Next point was some reminders of why these tools are important. First, Parkinson’s Law: Work expands so as to fill the time available for its completion. Second, mistaking activity for accomplishment. Umesh gave some examples of non-accomplishment activity: Gmail, Rotten Tomatoes, Cat Melon Head, YouTube, Roger Federer, Engadget, Facebook, OMG! Ubuntu!, etc.
You need a timer (and there are many software timers, see below); an Activity Inventory, where you’ll make estimates of the number of pomodori needed for each task; and To Do Today. For example Activity Inventory, ‘Answer questions on thermodynamics in Ch. 4, 3’. For To Do Today, you’ll allocate, essentially making blanks for each of the tasks that you’ll do. Normal thing is to use a fixed number of pomodori.
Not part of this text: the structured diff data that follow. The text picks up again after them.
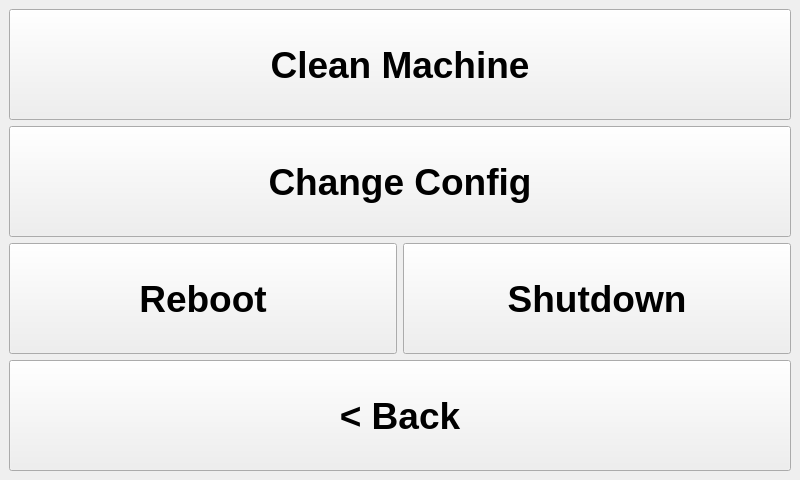
AndreWohnsland/CocktailBerry, file src/ui_elements/optionwindow.ui: the form before one commit.
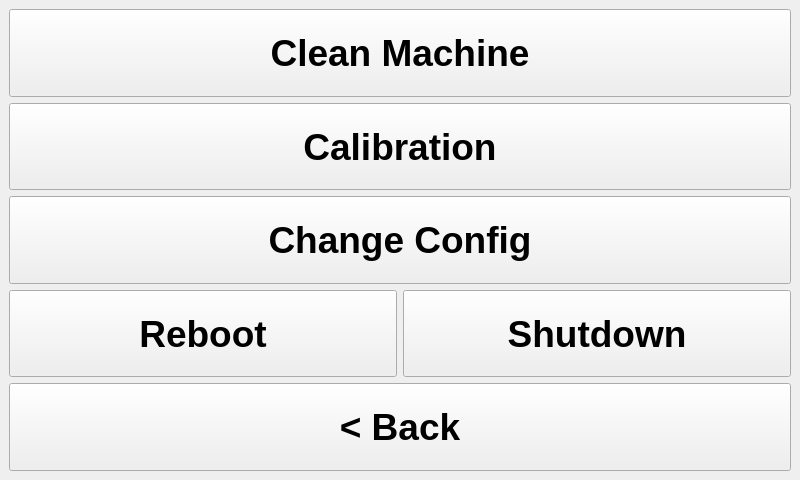
The form after the commit.

Commit message: Added calibration option

Patch:
```diff
--- a/src/ui_elements/optionwindow.ui
+++ b/src/ui_elements/optionwindow.ui
@@ -59,27 +59,7 @@
       </property>
      </widget>
     </item>
-    <item row="2" column="0">
-     <widget class="QPushButton" name="button_config">
-      <property name="maximumSize">
-       <size>
-        <width>5000</width>
-        <height>300</height>
-       </size>
-      </property>
-      <property name="font">
-       <font>
-        <pointsize>28</pointsize>
-        <weight>75</weight>
-        <bold>true</bold>
-       </font>
-      </property>
-      <property name="text">
-       <string>Change Config</string>
-      </property>
-     </widget>
-    </item>
-    <item row="4" column="0">
+    <item row="5" column="0">
      <widget class="QPushButton" name="button_back">
       <property name="maximumSize">
        <size>
@@ -100,6 +80,26 @@
      </widget>
     </item>
     <item row="3" column="0">
+     <widget class="QPushButton" name="button_config">
+      <property name="maximumSize">
+       <size>
+        <width>5000</width>
+        <height>300</height>
+       </size>
+      </property>
+      <property name="font">
+       <font>
+        <pointsize>28</pointsize>
+        <weight>75</weight>
+        <bold>true</bold>
+       </font>
+      </property>
+      <property name="text">
+       <string>Change Config</string>
+      </property>
+     </widget>
+    </item>
+    <item row="4" column="0">
      <layout class="QHBoxLayout" name="horizontalLayout">
       <item>
        <widget class="QPushButton" name="button_reboot">
@@ -143,6 +143,26 @@
       </item>
      </layout>
     </item>
+    <item row="2" column="0">
+     <widget class="QPushButton" name="button_calibration">
+      <property name="maximumSize">
+       <size>
+        <width>5000</width>
+        <height>300</height>
+       </size>
+      </property>
+      <property name="font">
+       <font>
+        <pointsize>28</pointsize>
+        <weight>75</weight>
+        <bold>true</bold>
+       </font>
+      </property>
+      <property name="text">
+       <string>Calibration</string>
+      </property>
+     </widget>
+    </item>
    </layout>
   </widget>
  </widget>
```
The commit also changes 2 other files.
Pick a task from the To Do Today. Set timer to 25 minutes and work on it until the timer rings. Then mark it done. Take a five minute break and continue with the next pomodoro. After four pomodori, take a 30 minute break. Continue until the task is done.
Pomodoro rules include 1 pomodoro = 25 minutes work + 5 minutes break. Long break (30 minutes) after four pomodori. If you think a task will take more than 7 pomodori, break it down. Once a pomodoro begins, it has to ring. Further, protect the pomodoro. For example, void it if interrupted often. Consider internal interruptions (self) and external interruptions (others).
Mark internal interruptions, such as with an apostrophe in your To Do Today. If not urgent add it to your Activity Inventory (perhaps marking it as not urgent). If urgent, add to To Do Today, such as under Unplanned & Urgent. External interruptions, inform, negotiate and call back. Last thing is to plan, track and record. Look at what you’ve wanted to accomplish and compare to what you did accomplish. Pros of Pomodoro Technique include that it’s easy to concentrate for 25 minutes, you have frequent breaks and it helps track productivity (and postpone interruptions). Cons include that it focuses on efforts and does not tell you how to prioritize.